* AIM OF THE EXERCISE
Return every line of the listing that includes the string "ButtonToggle".

* RECORDED DATA
┌──
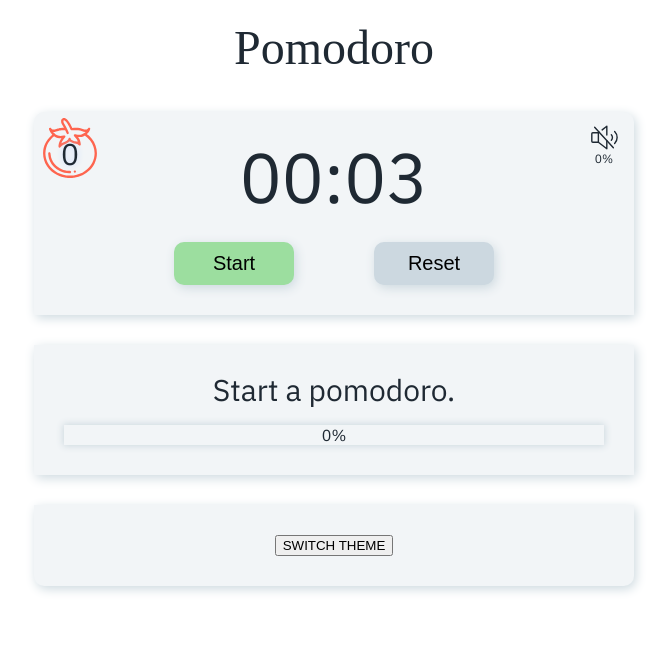
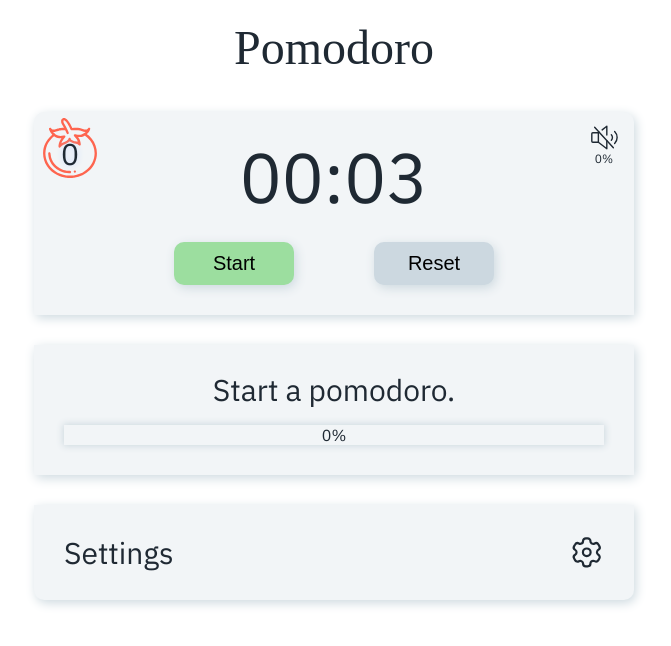
Before and after one commit to zainthedev/pomodoro, a React (Create React App) app: page / in a window 1280 px wide. Shown: the top 646 px of the page, without its empty margins (306-977 px from the left). Built offline with nearby package versions, Linux system fonts and the light colour scheme; a web font is replaced by a local one.

Commit message:
Add settings button

```diff
--- a/src/components/SettingsComponent.tsx
+++ b/src/components/SettingsComponent.tsx
@@ -1,20 +1,37 @@
-import { useContext } from 'react';
+import { useContext, useState } from 'react';
 import { AppContext } from '../contexts/AppContext';
 import { ButtonToggle } from '../styled-components/ButtonToggle';
-import { SettingsWrapper } from '../styled-components/Settings';
+import {
+    SettingsWrapper,
+    SettingsToggle,
+    SettingsLabel,
+    SettingsIcon,
+    OptionsWrapper,
+} from '../styled-components/Settings';
 import { SettingsTypes } from '../types/SettingsTypes';
 
 export const SettingsComponent = (props: SettingsTypes) => {
     const { state, dispatch } = useContext(AppContext);
+    const [isOpen, setIsOpen] = useState(false);
+
+    function toggleOptions() {
+        setIsOpen(!isOpen);
+    }
 
     return (
         <SettingsWrapper>
+            <SettingsToggle onClick={toggleOptions}>
+                <SettingsLabel>Settings</SettingsLabel>
+                <SettingsIcon isOpen={isOpen} />
+            </SettingsToggle>
+            <OptionsWrapper isOpen={isOpen}>
                 <ButtonToggle
                     data-test='switchThemeButton'
                     onClick={props.switchTheme}
                 >
                     SWITCH THEME
                 </ButtonToggle>
+            </OptionsWrapper>
         </SettingsWrapper>
     );
 };
--- a/src/styled-components/Settings.ts
+++ b/src/styled-components/Settings.ts
@@ -1,7 +1,61 @@
 import styled from 'styled-components';
 import { device } from '../styles/theme';
 import { Container } from './Container';
+import { ReactComponent as SettingsGear } from '../assets/images/settings.svg';
 
 export const SettingsWrapper = styled(Container)`
     border-radius: 0 0 10px 10px;
+    margin-top: 8vw;
+
+    @media ${device.pc} {
+        margin: 0;
+    }
 `;
+
+export const SettingsToggle = styled.div`
+    align-items: center;
+    cursor: pointer;
+    display: flex;
+    font-size: 8vw;
+    justify-content: space-between;
+    width: 90%;
+
+    @media ${device.pc} {
+        font-size: 30px;
+    }
+`;
+
+export const SettingsLabel = styled.p``;
+
+export const SettingsIcon = styled(SettingsGear)<{
+    isOpen: boolean;
+}>`
+    height: 35px;
+    transform: rotate(${(props) => (props.isOpen ? '90deg' : 0)});
+    transition: transform 0.5s ease-out;
+    width: 35px;
+
+    & * {
+        stroke: ${(props) => props.theme.colors.text};
+    }
+`;
+
+export const OptionsWrapper = styled.div<{
+    isOpen: boolean;
+}>`
+    display: flex;
+    flex-direction: column;
+    height: ${(props) => (props.isOpen ? '20vw' : 0)};
+    overflow: scroll;
+    -ms-overflow-style: none; /* Internet Explorer 10+ */
+    scrollbar-width: none; /* Firefox */
+    transition: height 0.5s ease-out;
+
+    &::-webkit-scrollbar {
+        display: none; /* Safari and Chrome */
+    }
+
+    @media ${device.pc} {
+        height: ${(props) => (props.isOpen ? '500px' : 0)};
+    }
+`;
```
Also changed, not shown: src/assets/images/settings.svg (added). Lines whose indentation alone changed are shown as unchanged.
└──
* RESPONSE TO THIS TASK
 import { ButtonToggle } from '../styled-components/ButtonToggle';
                 <ButtonToggle
                 </ButtonToggle>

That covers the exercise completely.